• **TASK OBJECTIVE**
Among these records, tally each line with the word "html"; the answer is that number alone.

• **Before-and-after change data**
══════════

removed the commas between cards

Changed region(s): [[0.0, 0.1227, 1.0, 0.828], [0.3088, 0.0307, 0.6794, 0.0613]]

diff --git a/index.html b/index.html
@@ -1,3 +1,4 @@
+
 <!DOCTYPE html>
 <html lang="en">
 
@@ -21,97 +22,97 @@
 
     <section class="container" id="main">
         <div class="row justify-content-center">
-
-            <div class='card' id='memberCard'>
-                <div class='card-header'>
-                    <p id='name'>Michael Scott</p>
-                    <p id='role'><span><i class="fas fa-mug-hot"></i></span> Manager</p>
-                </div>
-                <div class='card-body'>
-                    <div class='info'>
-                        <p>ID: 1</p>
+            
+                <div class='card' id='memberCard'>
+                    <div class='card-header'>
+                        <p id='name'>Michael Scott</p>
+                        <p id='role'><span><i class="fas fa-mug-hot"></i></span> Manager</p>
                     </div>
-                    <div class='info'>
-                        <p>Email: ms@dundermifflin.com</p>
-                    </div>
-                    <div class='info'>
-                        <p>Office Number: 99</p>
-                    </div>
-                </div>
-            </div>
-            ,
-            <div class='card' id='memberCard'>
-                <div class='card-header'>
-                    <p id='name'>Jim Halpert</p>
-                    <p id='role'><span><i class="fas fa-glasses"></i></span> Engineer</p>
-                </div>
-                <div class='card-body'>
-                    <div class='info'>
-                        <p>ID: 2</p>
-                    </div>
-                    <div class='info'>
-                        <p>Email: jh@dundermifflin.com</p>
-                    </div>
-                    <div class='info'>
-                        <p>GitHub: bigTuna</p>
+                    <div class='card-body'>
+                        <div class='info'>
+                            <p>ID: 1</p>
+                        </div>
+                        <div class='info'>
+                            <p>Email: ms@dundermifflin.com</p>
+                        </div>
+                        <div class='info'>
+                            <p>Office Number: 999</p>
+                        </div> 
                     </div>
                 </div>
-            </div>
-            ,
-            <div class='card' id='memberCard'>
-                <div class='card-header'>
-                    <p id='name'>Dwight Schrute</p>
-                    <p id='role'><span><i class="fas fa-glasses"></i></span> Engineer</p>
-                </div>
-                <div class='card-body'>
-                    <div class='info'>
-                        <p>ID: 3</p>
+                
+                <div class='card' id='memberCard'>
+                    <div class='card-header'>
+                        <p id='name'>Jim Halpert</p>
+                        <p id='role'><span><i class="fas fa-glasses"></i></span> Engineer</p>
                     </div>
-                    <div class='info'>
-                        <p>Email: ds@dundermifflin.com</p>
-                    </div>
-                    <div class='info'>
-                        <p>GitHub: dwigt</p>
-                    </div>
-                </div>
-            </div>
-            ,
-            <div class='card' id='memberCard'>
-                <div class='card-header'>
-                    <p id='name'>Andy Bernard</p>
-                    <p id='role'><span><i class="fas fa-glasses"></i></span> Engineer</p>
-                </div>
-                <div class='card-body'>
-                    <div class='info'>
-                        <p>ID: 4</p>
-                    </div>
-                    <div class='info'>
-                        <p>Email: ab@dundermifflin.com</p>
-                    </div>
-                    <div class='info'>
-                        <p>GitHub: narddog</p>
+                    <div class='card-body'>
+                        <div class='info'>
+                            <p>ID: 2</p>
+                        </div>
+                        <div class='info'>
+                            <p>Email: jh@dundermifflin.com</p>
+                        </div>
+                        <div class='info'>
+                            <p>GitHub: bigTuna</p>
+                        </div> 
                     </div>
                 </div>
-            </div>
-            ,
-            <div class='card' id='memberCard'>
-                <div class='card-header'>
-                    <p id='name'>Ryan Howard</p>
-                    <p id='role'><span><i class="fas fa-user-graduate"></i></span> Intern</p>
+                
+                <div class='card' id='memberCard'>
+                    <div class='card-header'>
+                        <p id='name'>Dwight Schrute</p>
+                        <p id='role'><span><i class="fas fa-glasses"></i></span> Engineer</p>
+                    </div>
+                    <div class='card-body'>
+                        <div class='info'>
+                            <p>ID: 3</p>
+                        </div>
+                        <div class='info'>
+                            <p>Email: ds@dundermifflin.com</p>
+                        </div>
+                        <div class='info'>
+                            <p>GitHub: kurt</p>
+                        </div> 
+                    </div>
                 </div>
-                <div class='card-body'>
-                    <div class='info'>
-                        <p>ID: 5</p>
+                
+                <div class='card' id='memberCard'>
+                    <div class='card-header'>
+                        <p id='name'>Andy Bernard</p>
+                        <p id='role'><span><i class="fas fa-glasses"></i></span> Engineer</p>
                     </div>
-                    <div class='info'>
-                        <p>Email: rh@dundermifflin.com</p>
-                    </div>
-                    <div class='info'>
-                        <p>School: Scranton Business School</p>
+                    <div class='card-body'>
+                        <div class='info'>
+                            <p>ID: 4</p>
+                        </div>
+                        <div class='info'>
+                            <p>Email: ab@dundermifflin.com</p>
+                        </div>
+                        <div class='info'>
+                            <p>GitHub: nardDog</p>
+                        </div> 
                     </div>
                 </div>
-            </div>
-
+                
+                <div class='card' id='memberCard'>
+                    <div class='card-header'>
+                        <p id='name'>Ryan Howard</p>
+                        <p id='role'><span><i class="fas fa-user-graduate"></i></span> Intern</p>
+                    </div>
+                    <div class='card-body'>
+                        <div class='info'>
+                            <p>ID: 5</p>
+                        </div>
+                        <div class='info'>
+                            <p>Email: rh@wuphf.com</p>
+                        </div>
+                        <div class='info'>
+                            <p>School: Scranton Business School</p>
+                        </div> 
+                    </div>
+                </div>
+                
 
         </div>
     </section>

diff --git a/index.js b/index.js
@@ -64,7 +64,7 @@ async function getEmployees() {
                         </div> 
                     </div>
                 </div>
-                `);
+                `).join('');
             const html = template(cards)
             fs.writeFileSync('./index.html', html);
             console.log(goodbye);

══════════

• **TASK RESULT**
5